Although neural implants play a vital role in monitoring or stimulating parts of the brain, the body’s immune system often attacks them. The new device solves this problem because it is very soft and is implanted with a needle made of sugar.
Brain implants are relatively flexible, but still much harder than natural brain tissue. The body considers them to be foreign bodies, which causes an inflammatory reaction and the appearance of scar tissue on them. As a result, this interferes with their functioning.
In search of an alternative, scientists from McGill University in Canada have created a silicone implant, officially called “the softest brain implant in history.” It is delivered to the body using a thin needle about 0.2 mm thick. As the authors of the development explain, its consistency resembles a soft pudding.
Since this is an implant, it is very soft and fragile. Routine surgical procedures can damage it. The researchers avoided this problem by placing it in a sugar needle. First, the sugar was melted, then molded, and finally allowed to solidify in the shape of a needle. Then, scientists injected liquid silicone into the cavity of the needle, and when it hardened, an implant was formed.
The implants are so soft that the body does not perceive them as a serious threat. It can interact with the brain with the least interference.

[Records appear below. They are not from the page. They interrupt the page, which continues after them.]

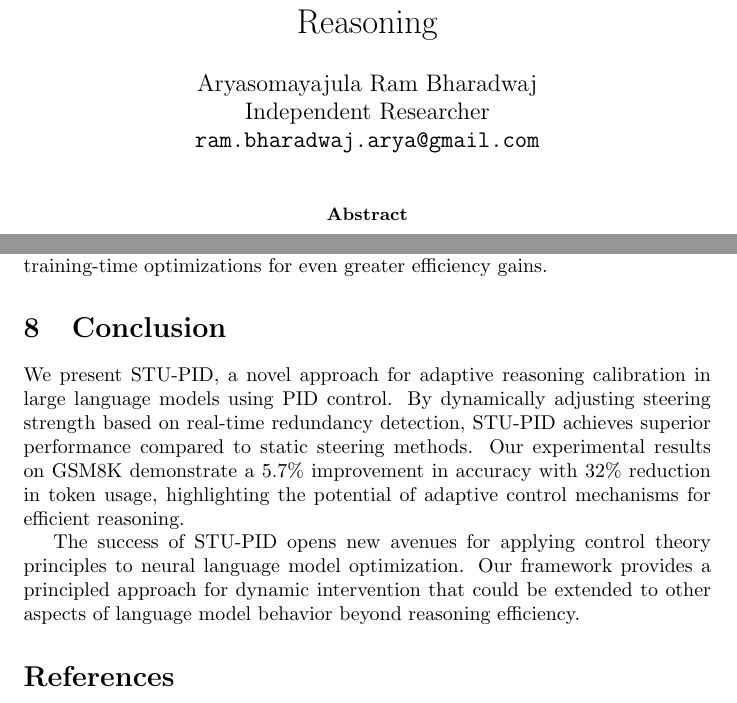
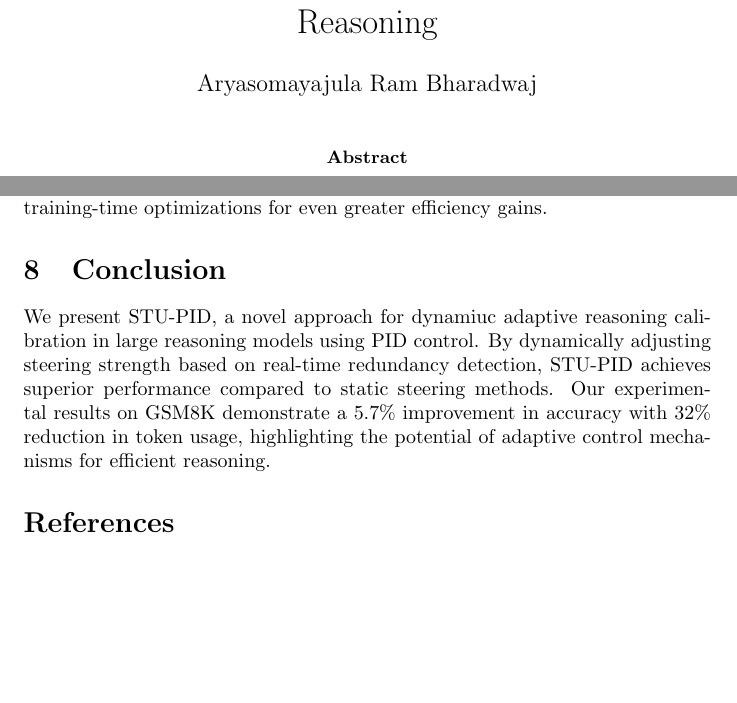
Before and after one commit to rokosbasilisk/STU-PID, a LaTeX paper (stupid.tex): two parts of pages 1 and 8 of 8, joined at a grey line, cut so that both start at the same text, the shorter picture padded with empty space. Compiled offline with pdfLaTeX.

Commit message:
update .

```diff
--- a/paper.tex
+++ b/stupid.tex
@@ -12,10 +12,7 @@
 
 \title{STU-PID: Steering Token Usage via PID Controller for Efficient Large Language Model Reasoning}
 
-\author{Aryasomayajula Ram Bharadwaj\\
-Independent Researcher\\
-\texttt{ram.bharadwaj.arya@gmail.com}}
-
+\author{Aryasomayajula Ram Bharadwaj}
 \date{}
 
 \begin{document}
@@ -252,9 +249,7 @@ While our experiments focus on GSM8K, the framework is designed to be task-agnos
 
 \section{Conclusion}
 
-We present STU-PID, a novel approach for adaptive reasoning calibration in large language models using PID control. By dynamically adjusting steering strength based on real-time redundancy detection, STU-PID achieves superior performance compared to static steering methods. Our experimental results on GSM8K demonstrate a 5.7\% improvement in accuracy with 32\% reduction in token usage, highlighting the potential of adaptive control mechanisms for efficient reasoning.
-
-The success of STU-PID opens new avenues for applying control theory principles to neural language model optimization. Our framework provides a principled approach for dynamic intervention that could be extended to other aspects of language model behavior beyond reasoning efficiency.
+We present STU-PID, a novel approach for dynamiuc adaptive reasoning calibration in large reasoning models using PID control. By dynamically adjusting steering strength based on real-time redundancy detection, STU-PID achieves superior performance compared to static steering methods. Our experimental results on GSM8K demonstrate a 5.7\% improvement in accuracy with 32\% reduction in token usage, highlighting the potential of adaptive control mechanisms for efficient reasoning.
 
 \begin{thebibliography}{10}
 
```
Also changed, not shown: paper.pdf (deleted), stupid.pdf (added), 5 other files.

Further research will focus on equipping implants with electronics so that they can perform their actual functions.